HomeNews

News

The Holly and the Ivy (but not the tinsel, plastic packaging or batteries)…our guide to making this festive season a little bit greener

Tuesday 26 November 2019

Christmas is a time for giving


Do you struggle to buy presents for family and friends because they already have everything they need? If you find yourself buying novelty Christmas items just because you “need to buy something”, then consider a family/friend gift exchange (also known as Secret Santa). Not only does this drastically reduce your Christmas shopping list, it also means you can spend a little more and buy something the recipient will really appreciate. No more novelty reindeer socks (unless they’re homemade)! For lots of ideas, try the College Lake Artists’ Christmas Fair  near Tring, or Amersham Museum’s Christmas Fair .

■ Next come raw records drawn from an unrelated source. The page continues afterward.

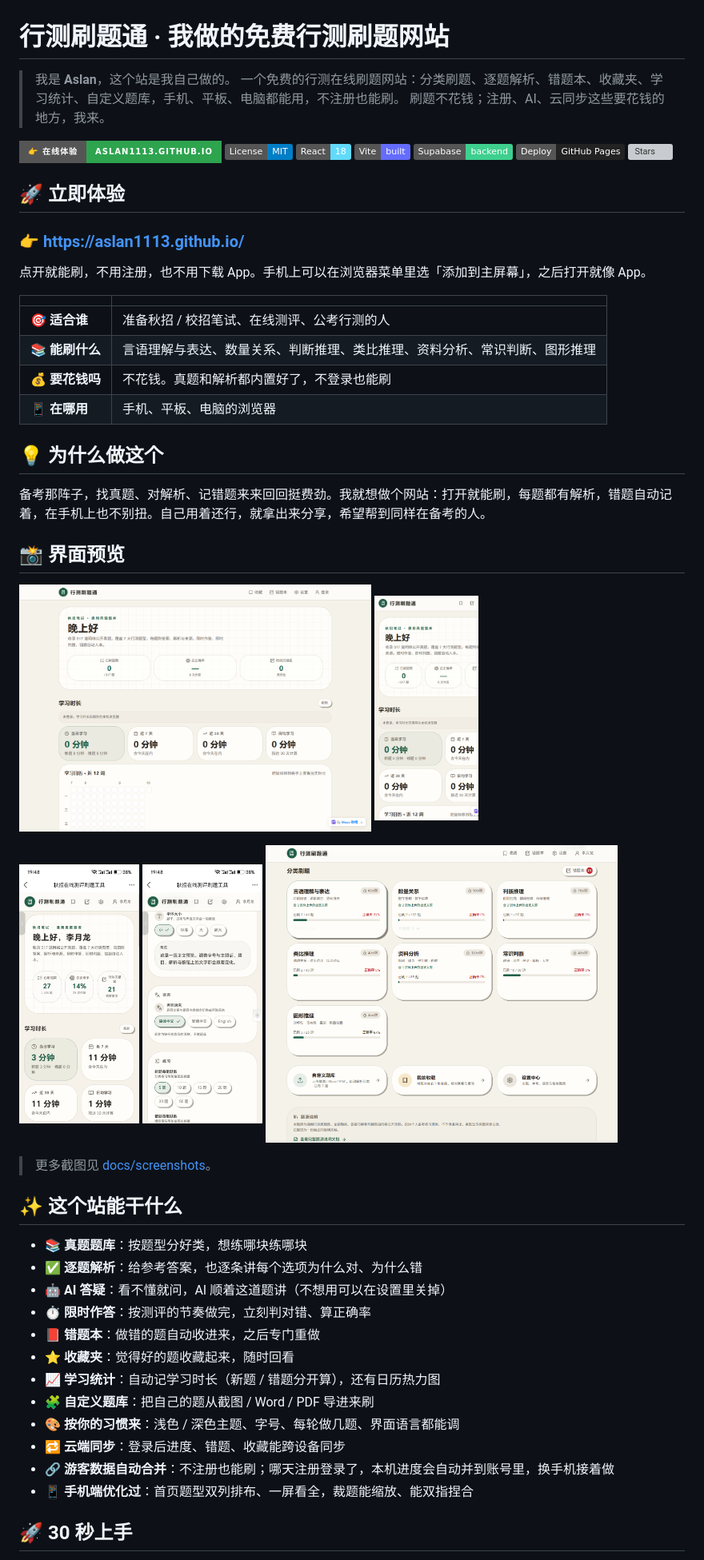
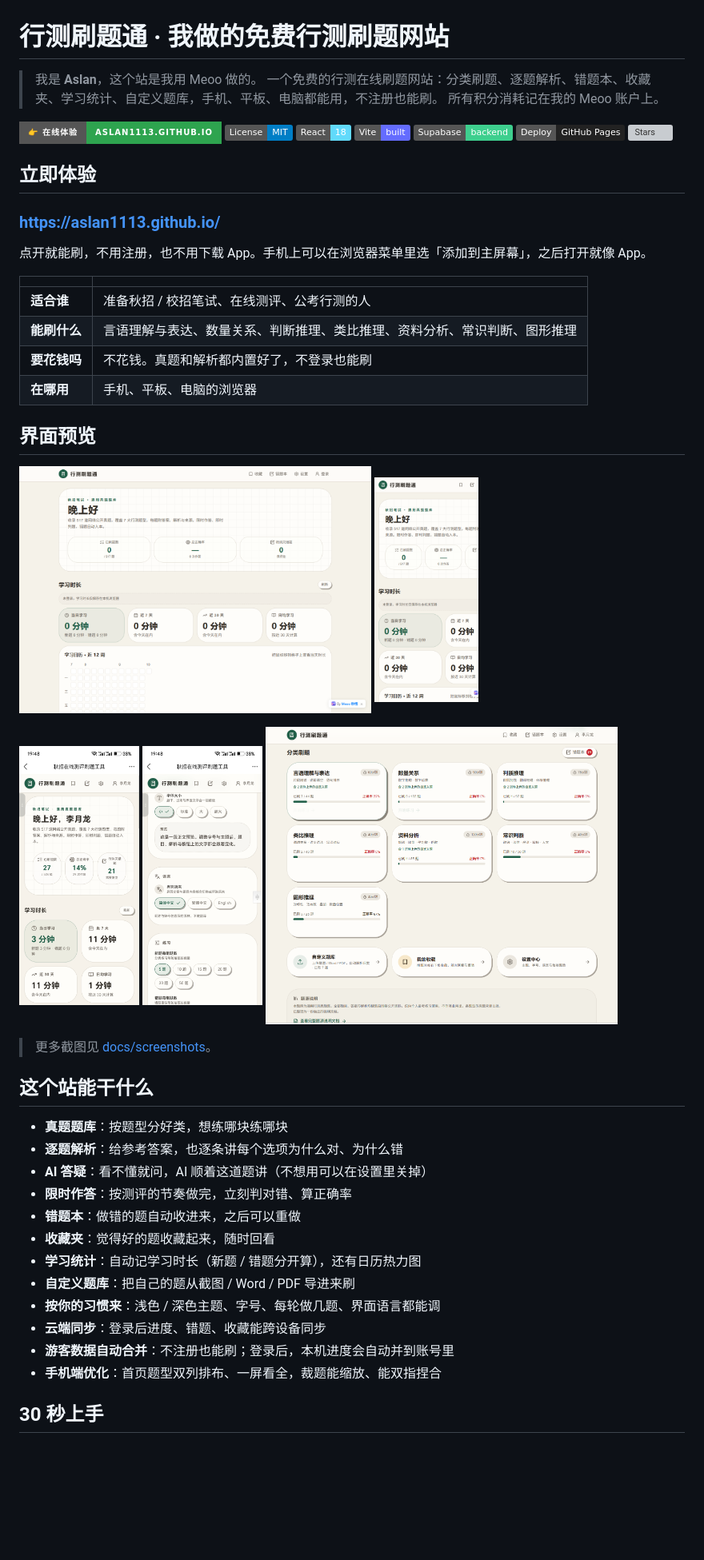
Before and after one commit to Aslan1113/Aslan1113.github.io, a Markdown page: README.md, the part around one of its changes. Shown at 80% size. Rendered like a GitHub page; badges without logos; blank space fills up the shorter version; grey boxes are pictures that could not be loaded.

Commit message:
docs(README): 按 humanizer-zh 去 AI 味重写，保持第一人称、对使用者说话

```diff
--- a/README.md
+++ b/README.md
@@ -1,65 +1,61 @@
 # 行测刷题通 · 我做的免费行测刷题网站
 
-> 我是 **Aslan**，这个站是我自己做的。
+> 我是 **Aslan**，这个站是我用 Meoo 做的。
 > 一个免费的行测在线刷题网站：分类刷题、逐题解析、错题本、收藏夹、学习统计、自定义题库，手机、平板、电脑都能用，不注册也能刷。
-> 刷题不花钱；注册、AI、云同步这些要花钱的地方，我来。
+> 所有积分消耗记在我的 Meoo 账户上。
 
 <p>
-  <a href="https://aslan1113.github.io/"><img alt="在线体验" src="https://img.shields.io/badge/%F0%9F%91%89%20%E5%9C%A8%E7%BA%BF%E4%BD%93%E9%AA%8C-aslan1113.github.io-2ea44f?style=for-the-badge"></a>
-  <img alt="License" src="https://img.shields.io/badge/License-MIT-blue">
-  <img alt="React" src="https://img.shields.io/badge/React-18-61dafb?logo=react&logoColor=white">
-  <img alt="Vite" src="https://img.shields.io/badge/Vite-built-646cff?logo=vite&logoColor=white">
-  <img alt="Supabase" src="https://img.shields.io/badge/Supabase-backend-3ecf8e?logo=supabase&logoColor=white">
-  <img alt="GitHub Pages" src="https://img.shields.io/badge/Deploy-GitHub%20Pages-222">
-  <img alt="Stars" src="https://img.shields.io/github/stars/Aslan1113/Aslan1113.github.io?style=social">
+<a href="https://aslan1113.github.io/"><img alt="在线体验" src="https://img.shields.io/badge/%F0%9F%91%89%20%E5%9C%A8%E7%BA%BF%E4%BD%93%E9%AA%8C-aslan1113.github.io-2ea44f?style=for-the-badge"></a>
+<img alt="License" src="https://img.shields.io/badge/License-MIT-blue">
+<img alt="React" src="https://img.shields.io/badge/React-18-61dafb?logo=react&logoColor=white">
+<img alt="Vite" src="https://img.shields.io/badge/Vite-built-646cff?logo=vite&logoColor=white">
+<img alt="Supabase" src="https://img.shields.io/badge/Supabase-backend-3ecf8e?logo=supabase&logoColor=white">
+<img alt="GitHub Pages" src="https://img.shields.io/badge/Deploy-GitHub%20Pages-222">
+<img alt="Stars" src="https://img.shields.io/github/stars/Aslan1113/Aslan1113.github.io?style=social">
 </p>
 
-## 🚀 立即体验
+## 立即体验
 
-### 👉 <https://aslan1113.github.io/>
+### <https://aslan1113.github.io/>
 
 点开就能刷，不用注册，也不用下载 App。手机上可以在浏览器菜单里选「添加到主屏幕」，之后打开就像 App。
 
 | | |
 |---|---|
-| 🎯 **适合谁** | 准备秋招 / 校招笔试、在线测评、公考行测的人 |
-| 📚 **能刷什么** | 言语理解与表达、数量关系、判断推理、类比推理、资料分析、常识判断、图形推理 |
-| 💰 **要花钱吗** | 不花钱。真题和解析都内置好了，不登录也能刷 |
-| 📱 **在哪用** | 手机、平板、电脑的浏览器 |
+| **适合谁** | 准备秋招 / 校招笔试、在线测评、公考行测的人 |
+| **能刷什么** | 言语理解与表达、数量关系、判断推理、类比推理、资料分析、常识判断、图形推理 |
+| **要花钱吗** | 不花钱。真题和解析都内置好了，不登录也能刷 |
+| **在哪用** | 手机、平板、电脑的浏览器 |
 
-## 💡 为什么做这个
-
-备考那阵子，找真题、对解析、记错题来来回回挺费劲。我就想做个网站：打开就能刷，每题都有解析，错题自动记着，在手机上也不别扭。自己用着还行，就拿出来分享，希望帮到同样在备考的人。
-
-## 📸 界面预览
+## 界面预览
 
 <p>
-  <img src="docs/screenshots/live-home-desktop.png" width="440" alt="电脑端首页">
-  <img src="docs/screenshots/live-home-mobile.png" width="130" alt="手机端首页">
+<img src="docs/screenshots/live-home-desktop.png" width="440" alt="电脑端首页">
+<img src="docs/screenshots/live-home-mobile.png" width="130" alt="手机端首页">
 </p>
 
 <p>
-  <img src="docs/screenshots/mobile-01.jpg" width="150" alt="手机端刷题">
-  <img src="docs/screenshots/mobile-04.jpg" width="150" alt="手机端解析">
-  <img src="docs/screenshots/desktop-02.png" width="440" alt="电脑端刷题">
+<img src="docs/screenshots/mobile-01.jpg" width="150" alt="手机端刷题">
+<img src="docs/screenshots/mobile-04.jpg" width="150" alt="手机端解析">
+<img src="docs/screenshots/desktop-02.png" width="440" alt="电脑端刷题">
 </p>
 
 > 更多截图见 [docs/screenshots](docs/screenshots)。
 
-## ✨ 这个站能干什么
+## 这个站能干什么
 
-- 📚 **真题题库**：按题型分好类，想练哪块练哪块
-- ✅ **逐题解析**：给参考答案，也逐条讲每个选项为什么对、为什么错
-- 🤖 **AI 答疑**：看不懂就问，AI 顺着这道题讲（不想用可以在设置里关掉）
-- ⏱ **限时作答**：按测评的节奏做完，立刻判对错、算正确率
-- 📕 **错题本**：做错的题自动收进来，之后专门重做
-- ⭐ **收藏夹**：觉得好的题收藏起来，随时回看
-- 📈 **学习统计**：自动记学习时长（新题 / 错题分开算），还有日历热力图
-- 🧩 **自定义题库**：把自己的题从截图 / Word / PDF 导进来刷
-- 🎨 **按你的习惯来**：浅色 / 深色主题、字号、每轮做几题、界面语言都能调
-- 🔁 **云端同步**：登录后进度、错题、收藏能跨设备同步
-- 🔗 **游客数据自动合并**：不注册也能刷；哪天注册登录了，本机进度会自动并到账号里，换手机接着做
-- 📱 **手机端优化过**：首页题型双列排布、一屏看全，裁题能缩放、能双指捏合
+- **真题题库**：按题型分好类，想练哪块练哪块
+- **逐题解析**：给参考答案，也逐条讲每个选项为什么对、为什么错
+- **AI 答疑**：看不懂就问，AI 顺着这道题讲（不想用可以在设置里关掉）
+- **限时作答**：按测评的节奏做完，立刻判对错、算正确率
+- **错题本**：做错的题自动收进来，之后可以重做
+- **收藏夹**：觉得好的题收藏起来，随时回看
+- **学习统计**：自动记学习时长（新题 / 错题分开算），还有日历热力图
+- **自定义题库**：把自己的题从截图 / Word / PDF 导进来刷
+- **按你的习惯来**：浅色 / 深色主题、字号、每轮做几题、界面语言都能调
+- **云端同步**：登录后进度、错题、收藏能跨设备同步
+- **游客数据自动合并**：不注册也能刷；登录后，本机进度会自动并到账号里
+- **手机端优化**：首页题型双列排布、一屏看全，裁题能缩放、能双指捏合
 
-## 🚀 30 秒上手
+## 30 秒上手
 
```
Also changed, not shown: other parts of README.md (+12 -18 lines).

College lake christmas fair

 

If you do decide to give individual gifts, why not give something pre-loved or homemade? Get your kids on the case too and stimulate their creative juices on wet winter weekends! With a bit of planning you could make lavender bags, home-made chocolates, or gingerbread. If creativity doesn’t come naturally, why not take advantage of the many local Christmas craft workshops to get started? 

 

Whereinspirationblooms

When its finally time to hand over the present, be aware that most wrapping paper is not recyclable (ie anything shiny or glittery). A good rule of thumb is that if you scrunch up the paper and it stays “scrunched” you can dispose of it in recycling. To avoid any doubt, package presents in reusable gift bags, fabric tied with string or twine, or even newspaper and make use of last year’s Christmas cards by cutting out festive shapes to make gift tags or labels.

Don’t forget if you receive something you’re sure you won’t use, take it to your local charity shop, or hang on to it for regifting later in the year - just remember who gave it to you!

 

Deck the Halls, Kitchens, Living Rooms…


Kids do love to make decorations! Paper chains made from magazine cuttings will keep them entertained for hours - and help ‘littlies’ develop their fine motor skills. Don’t forget to supervise the scissors!

Dough, cinnamon sticks, gingerbread, holly, seasonal berries, ivy and evergreen branches can be used to make decorations in the run up to Christmas, and they can all go in your compost bin afterwards. Just make sure wherever you get the greenery from isn’t someone else’s garden (unless you have permission of course). Mistletoe is available at most garden centres and Christmas tree sellers (we don’t recommend trying to find your own).

In recent years there has been a noticeable increase in wreath-making workshops in the Chilterns, a great idea to exercise your creativity and make something beautiful at the same time. Find a wreath workshop here – these are usually very popular so booking early is recommended!

We love a Christmas Tree as much as the next person, but what happens in January when they all get thrown away?  Rotting Christmas trees produce tonnes of CO2 so make sure you use a council recycling scheme  where the trees are chipped and used as compost or mulch. If you do choose a cut tree, make sure it’s from an FSC approved supplier such as the forestry commission at Wendover Woods, which guarantees the most sustainable growing methods. Alternatively you can now rent a potted Christmas tree which is then replanted afterwards – or grow your own in a pot replant outside afterwards.

 

Feed the world


Sadly even the festive table is not exempt from your carbon footprint – crackers, for example, are often full of plastic items that go straight into landfill in the new year. Click  sustainable crackers  to find out how to make them or you can buy recyclable Christmas cracker kits.

Remember that just because “it’s Christmas” doesn’t mean you have to buy more food than you’d usually eat in a month – with the excess going in the bin. Beware of buy-one-get-one free offers that retailers love at this time of year. Plan ahead to avoid temptation – make a list of what you actually need. Try to buy locally, so you can keep the food miles down while supporting your community - win win! See our round up of some excellent local food suppliers in the Chilterns for inspiration.

 

We're fortunate to have a number of turkey suppliers in the Chilterns including: Potash Farm, Long Grove Wood Farm and Walters Turkeys. There are also many farmers markets locally for example Tring and Chesham or try the lovely folks at Ten Mile Menu who will deliver your turkey, veg and all the trimmings, sourced from producers on the Bucks/Oxon border. The best thing is they deliver all year round so you can keep it local for 2020.

Chesham Community Fridge is a fantastic initiative where volunteers collect unsold food from supermarkets and other sources so that others can enjoy food that would otherwise go in the bin. Everyone is welcome, there’s no charge for any of the food, all of which would otherwise have gone to waste. Bring your own clean containers and bags as some food is not packaged. There’s also a community fridge in High Wycombe.

Above all remember that Christmas shouldn’t be stressful or more expensive than you can afford. Making some relatively small changes can have a really big impact.  

Have yourself a merry green Christmas.

 

Back

Stay in Touch

Sign up for our email newsletter to ensure you never miss out on news about the Chilterns, just enter your email address below.

Please see our Privacy Policy here

Don’t forget, you can always follow us on our social media channels

Facebook Twitter YouTube Flickr RSS


 

 

Bookmark and Share